* **WHAT THE EXERCISE ASKS**
If a line of the material holds the string "endif", please copy it.

* **SUPPLIED MATERIAL**
____________

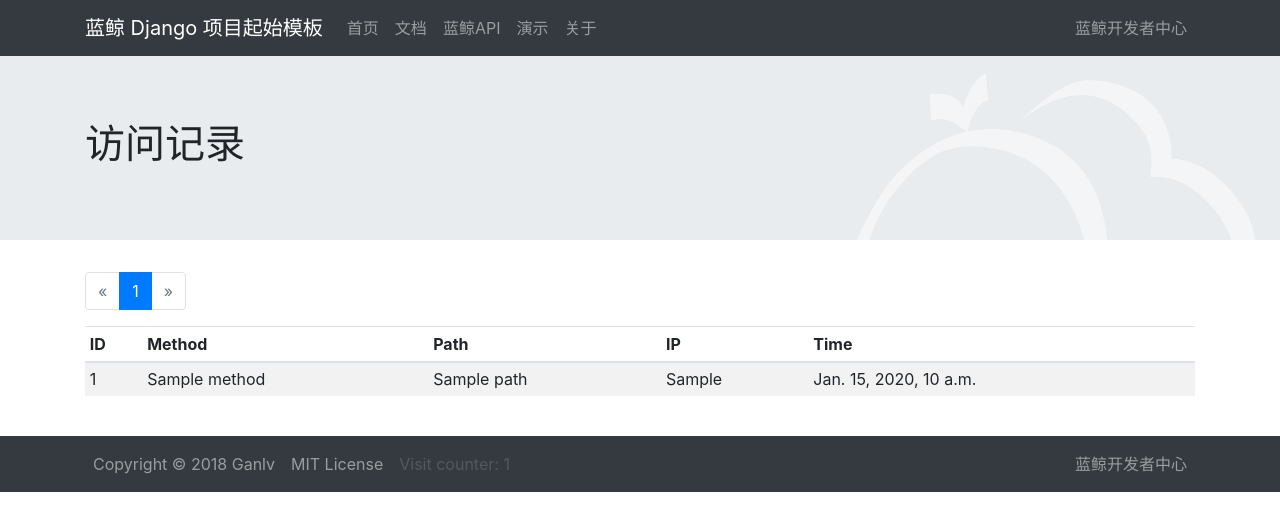
After one commit to ganlvtech/blueking-django-startup-project, a Django app: template site_stats/templates/site_stats/index.html in a window 1280 px wide. The commit adds this page. Shown: the top 531 px of the page. Run offline with Django 3.2, Linux system fonts and the light colour scheme; the template is opened without the code that fills it: most values are stand-ins (such as "Sample title", 1, 10 or a date in 2020); some libraries are stand-ins or nearby versions.

Commit message:
add site visit record list

```diff
--- a/home/templates/home/base.html
+++ b/home/templates/home/base.html
@@ -85,7 +85,7 @@
                     <a class="nav-link" href="{% url 'home:license' %}">MIT License</a>
                 </li>
                 <li class="nav-item visit-count">
-                    <span class="nav-link">Visit counter: {{ visit_count }}</span>
+                    <a class="nav-link" href="{% url 'stats:index' %}">Visit counter: {{ visit_count }}</a>
                 </li>
             </ul>
             <ul class="navbar-nav">
--- a/mysite/urls.py
+++ b/mysite/urls.py
@@ -13,11 +13,9 @@ Including another URLconf
     1. Add an import:  from blog import urls as blog_urls
     2. Add a URL to urlpatterns:  url(r'^blog/', include(blog_urls))
 """
-import os
 
 from django.conf.urls import include, url
 from django.contrib import admin
-from django.views.static import serve
 
 import blueking_api.urls
 import celery_test.urls
@@ -26,10 +24,12 @@ import golang.urls
 import home.urls
 import myutils.urls
 import send_email.urls
+import site_stats.urls
 
 urlpatterns = [
     url(r'^', include(home.urls, namespace='home')),
     url(r'^utils/', include(myutils.urls, namespace='utils')),
+    url(r'^stats/', include(site_stats.urls, namespace='stats')),
     url(r'^celery/', include(celery_test.urls, namespace='celery')),
     url(r'^upload/', include(file_upload.urls, namespace='upload')),
     url(r'^go/', include(golang.urls, namespace='golang')),
--- /dev/null
+++ b/site_stats/templates/site_stats/index.html
@@ -0,0 +1,77 @@
+{% extends "home/base.html" %}
+
+{% block title %}Blue King API- {% endblock %}
+
+{% block jumbotron %}
+    <h1>访问记录</h1>
+{% endblock %}
+
+{% block main %}
+    <div class="container">
+        <nav aria-label="Page navigation">
+            <ul class="pagination">
+                {% if logs.has_previous %}
+                    <li class="page-item">
+                        <a class="page-link" href="?page={{ logs.previous_page_number }}">
+                            <span aria-hidden="true">&laquo;</span>
+                            <span class="sr-only">Previous</span>
+                        </a>
+                    </li>
+                {% else %}
+                    <li class="page-item disabled">
+                        <a class="page-link" href="#">
+                            <span aria-hidden="true">&laquo;</span>
+                            <span class="sr-only">Previous</span>
+                        </a>
+                    </li>
+                {% endif %}
+                {% for page in paginator_pages %}
+                    {% if page < 0 %}
+                        <li class="page-item disabled"><a class="page-link" href="#">…</a></li>
+                    {% else %}
+                        <li class="page-item{% if page == logs.number %} active{% endif %}"><a class="page-link" href="?page={{ page }}">{{ page }}</a></li>
+                    {% endif %}
+                {% endfor %}
+                {% if logs.has_next %}
+                    <li class="page-item">
+                        <a class="page-link" href="?page={{ logs.next_page_number }}">
+                            <span aria-hidden="true">&raquo;</span>
+                            <span class="sr-only">Next</span>
+                        </a>
+                    </li>
+                {% else %}
+                    <li class="page-item disabled">
+                        <a class="page-link" href="#">
+                            <span aria-hidden="true">&raquo;</span>
+                            <span class="sr-only">Next</span>
+                        </a>
+                    </li>
+                {% endif %}
+            </ul>
+        </nav>
+        <div class="table-responsive">
+            <table class="table table-sm table-hover table-striped">
+                <thead>
+                    <tr>
+                        <th>ID</th>
+                        <th>Method</th>
+                        <th>Path</th>
+                        <th>IP</th>
+                        <th>Time</th>
+                    </tr>
+                </thead>
+                <tbody>
+                    {% for log in logs %}
+                        <tr>
+                            <td>{{ log.id }}</td>
+                            <td>{{ log.method }}</td>
+                            <td>{{ log.path }}</td>
+                            <td>{{ log.ip }}</td>
+                            <td>{{ log.created_at }}</td>
+                        </tr>
+                    {% endfor %}
+                </tbody>
+            </table>
+        </div>
+    </div>
+{% endblock %}
```
Also changed, not shown: docs/demos.md (+4 -0 lines), site_stats/middlewares.py (+10 -6 lines), site_stats/urls.py (added, +7 -0 lines), site_stats/views.py (added, +31 -0 lines).
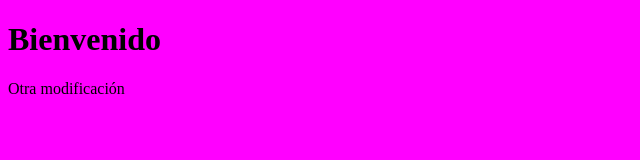
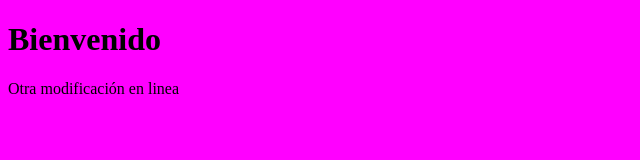
Before and after one commit to danielnn83/pagina-web, a plain HTML site: page index.html in a window 1280 px wide. Shown: the full height of the page, 0-640 px from the left. Drawn offline with Linux system fonts and the light colour scheme.

Commit message:
modif
en linea

```diff
--- a/index.html
+++ b/index.html
@@ -9,7 +9,7 @@
 
   <body bgcolor="#FF00FF">
       <h1>Bienvenido</h1>
-      <p>Otra modificación</p>
+      <p>Otra modificación en linea</p>
   </body>
 
 </html>
```
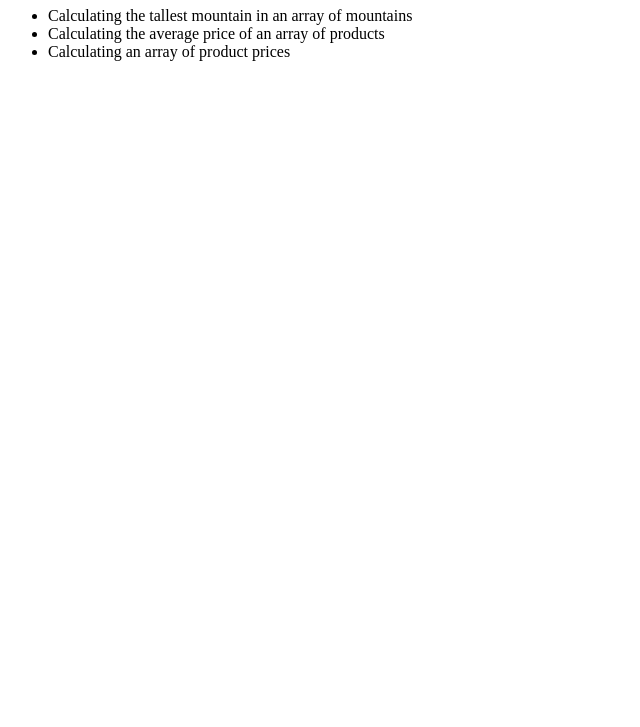
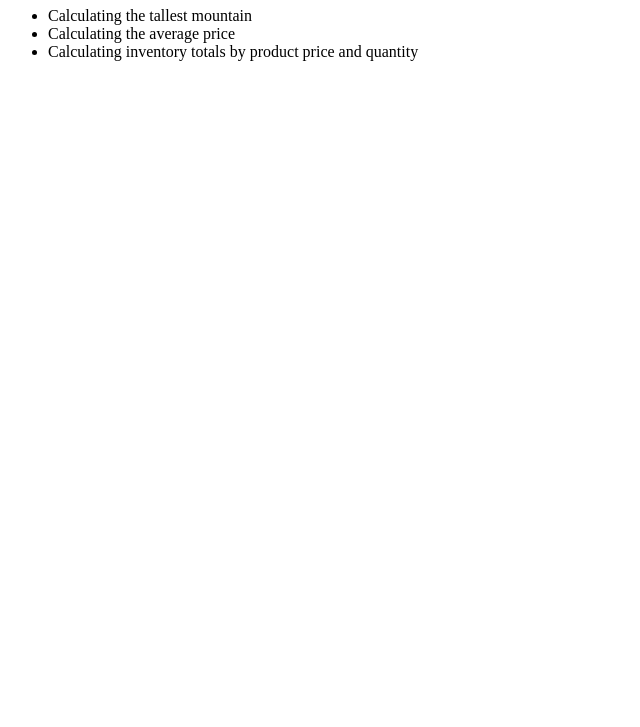
Before and after one commit to tanitaplaeng/Typescript-Lab, a plain HTML site: page index.html in a window 1280 px wide. Shown: the part 73-800 px from the top of the page, without its empty margins (0-640 px from the left). Drawn offline with Linux system fonts and the light colour scheme.

Commit message:
updated description

```diff
--- a/index.html
+++ b/index.html
@@ -8,9 +8,9 @@
 <body>
     <h1>Typescript Lab</h1>
     <ul>
-        <li>Calculating the tallest mountain in an array of mountains</li>
-        <li>Calculating the average price of an array of products</li>
-        <li>Calculating an array of product prices</li>
+        <li>Calculating the tallest mountain</li>
+        <li>Calculating the average price</li>
+        <li>Calculating inventory totals by product price and quantity</li>
     </ul>
 
     <script src="script.js"></script>
```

____________

* **OUTPUT OF THE TASK**
+                {% endif %}
+                        <li class="page-item{% if page == logs.number %} active{% endif %}"><a class="page-link" href="?page={{ page }}">{{ page }}</a></li>
+                    {% endif %}
+                {% endif %}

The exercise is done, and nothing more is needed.